Take exercise after birth slow One of the first things active women want to know after they’ve given birth is when they can start working out again. A common guideline is to wait six weeks if you had a vaginal delivery and eight weeks if you had a C-section.
Your joints will still be loose for the first few weeks postpartum, and loose ligaments mean greater risk of injury. Exercising too hard in those first weeks can also delay the healing of episiotomy and cesarean incisions.
The American College of Obstetricians and Gynecologists (ACOG) says it’s okay to gradually resume exercising as soon as you get the go-ahead from your doctor or midwife, and as long as you feel up to it. Your provider may want you to wait until your six-week postpartum checkup to see how you’re doing first.
While there’s no required waiting period before you can have sex again, many health care providers recommend waiting to have sex until four to six weeks after delivery, regardless of the delivery method. The risk of having a complication after delivery is highest during the first two weeks after delivery.
By the end of the first month, you may have shed up to 20 pounds without too much effort. Wait another 2 weeks for your uterus to shrink back to its original size, and your tummy will look flatter.

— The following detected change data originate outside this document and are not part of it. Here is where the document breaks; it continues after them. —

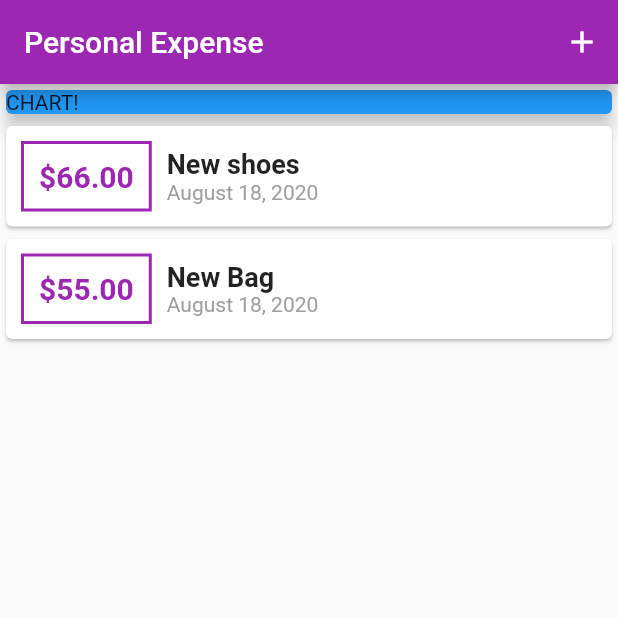
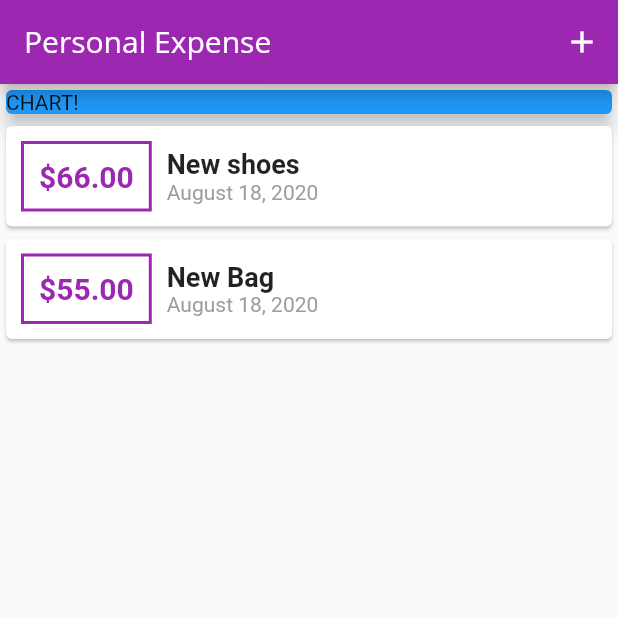
Before and after one commit to AbdoTareq/expense, a Flutter app: the screen it shows after launch, on a phone screen of 412 x 824 dp, the top half of it. Run offline on Flutter 3.47's test engine with Material 2 defaults, Android fonts, the phone set to English and light mode, and no system bars.

Commit message:
feat: Add custom font

```diff
--- a/lib/main.dart
+++ b/lib/main.dart
@@ -13,7 +13,19 @@ class MyApp extends StatelessWidget {
   Widget build(BuildContext context) {
     return MaterialApp(
       title: 'Personal Expense',
-      theme: ThemeData(primarySwatch: Colors.purple, accentColor: Colors.amber),
+      theme: ThemeData(
+          primarySwatch: Colors.purple,
+          accentColor: Colors.amber,
+          textTheme: ThemeData.light().textTheme.copyWith(
+                // title => headline6
+                headline6: TextStyle(fontFamily: 'OpenSans', fontSize: 18),
+              ),
+          appBarTheme: AppBarTheme(
+            textTheme: ThemeData.light().textTheme.copyWith(
+                  // title => headline6
+                  headline6: TextStyle(fontFamily: 'OpenSans', fontSize: 20),
+                ),
+          )),
       home: MyHomePage(),
     );
   }
```
Also changed, not shown: pubspec.yaml (+11 -6 lines), assets/fonts/OpenSans-Bold.ttf (added), assets/fonts/OpenSans-Regular.ttf (added), assets/fonts/Quicksand-Bold.ttf (added), assets/fonts/Quicksand-Light.ttf (added), assets/fonts/Quicksand-Medium.ttf (added), assets/fonts/Quicksand-Regular.ttf (added).
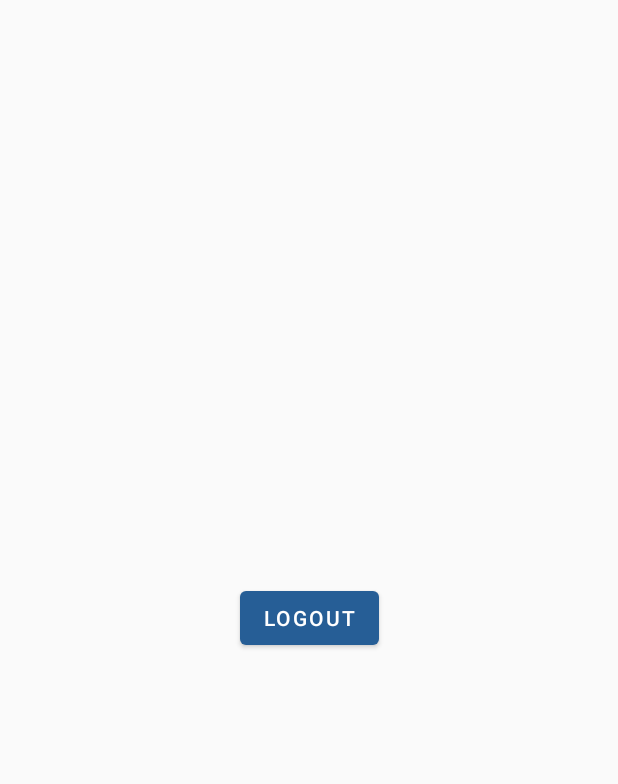
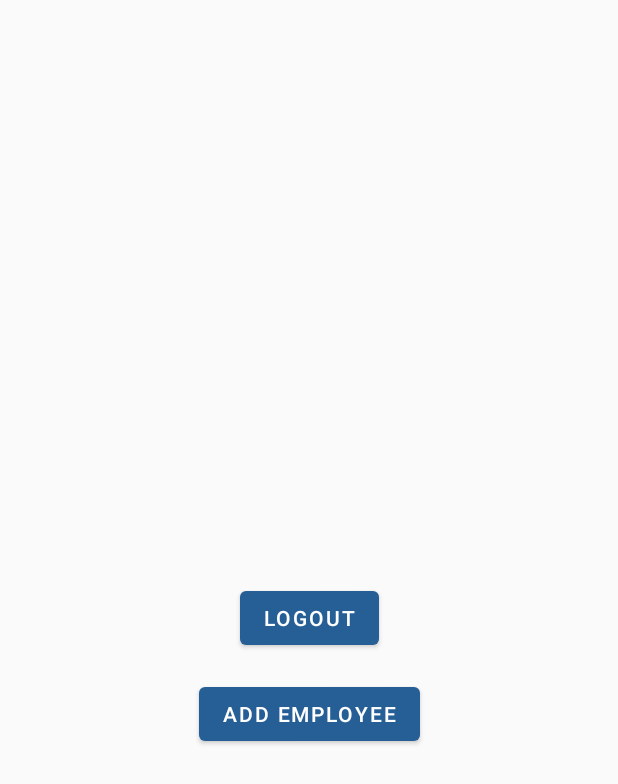
Before and after one commit to siddhantdrk/KarmDhan-Employee_Management_System, an Android app: the AdminDashboardActivity screen opened directly, with no data from a screen before it, on a phone screen of 412 x 824 dp. Shown: the top 784 px of the screen. Run offline under Robolectric (Android 15) with nearby library versions, the phone set to English and light mode, and no system bars.

Commit message:
button added

```diff
--- a/Employee_Managent_System-master/app/src/main/java/com/dbms/project/karmdhan/Activity/Dashboard/AdminDashboardActivity.java
+++ b/Employee_Managent_System-master/app/src/main/java/com/dbms/project/karmdhan/Activity/Dashboard/AdminDashboardActivity.java
@@ -23,6 +23,7 @@ public class AdminDashboardActivity extends AppCompatActivity {
         binding = ActivityAdminDashboardBinding.inflate(LayoutInflater.from(this));
         setContentView(binding.getRoot());
         binding.logoutBtn.setOnClickListener(this::OnClick);
+        binding.addEmployee.setOnClickListener(this::OnClick);
     }
 
     private void OnClick(View view) {
@@ -34,6 +35,9 @@ public class AdminDashboardActivity extends AppCompatActivity {
                 startActivity(intent);
                 finish();
                 break;
+            case R.id.add_employee:
+
+                break;
         }
     }
 }
--- a/Employee_Managent_System-master/app/src/main/res/layout/activity_admin_dashboard.xml
+++ b/Employee_Managent_System-master/app/src/main/res/layout/activity_admin_dashboard.xml
@@ -16,4 +16,14 @@
         app:layout_constraintStart_toStartOf="parent"
         app:layout_constraintTop_toTopOf="parent" />
 
+    <com.google.android.material.button.MaterialButton
+        android:id="@+id/add_employee"
+        android:layout_width="wrap_content"
+        android:layout_height="wrap_content"
+        android:text="Add Employee"
+        app:layout_constraintEnd_toEndOf="@id/logout_btn"
+        app:layout_constraintStart_toStartOf="@id/logout_btn"
+        app:layout_constraintTop_toBottomOf="@id/logout_btn"
+        android:layout_marginTop="16dp"/>
+
 </androidx.constraintlayout.widget.ConstraintLayout>
```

Don’t drink alcohol, use street drugs or use harmful drugs. All of these can affect your mood and make you feel worse. And they can make it hard for you to take care of your baby. Ask for help from your partner, family and friends.
Once your doctor says it’s OK to exercise again, Matheny recommends 12 weeks of “static strengthening” of the ab muscles (think: holding planks instead of high-intensity, high volume crunches). This allows you to strengthen your abs without messing with your linea alba. After 12 weeks, he says, you can crunch away.
It’s fine to exercise while you are getting breastfeeding going. Exercising won’t affect how much breastmilk your body makes for your baby. You’ll be adjusting to all sorts of new routines now that you’re a mum. It’ll help you to get into the habit of exercising, if you build it into those new routines early on.
Sometime after birth, the vagina contracts to its normal size. It is very common for a woman to experience changes to her vagina following a vaginal birth. Some women may experience injury via tearing or episiotomy to their vagina. While these injuries heal, the vagina may feel tighter or more tender than before.
You can get pregnant as little as 3 weeks after the birth of a baby, even if you’re breastfeeding and your periods haven’t started again. Unless you want to get pregnant again, it’s important to use some kind of contraception every time you have sex after giving birth, including the first time.
Your cervix plays an important part in a vaginal birth, and straight after delivery once your placenta is delivered it does immediately start to close and contract back to its normal size just like the uterus. Your cervix will return to its normal position at about six weeks post birth.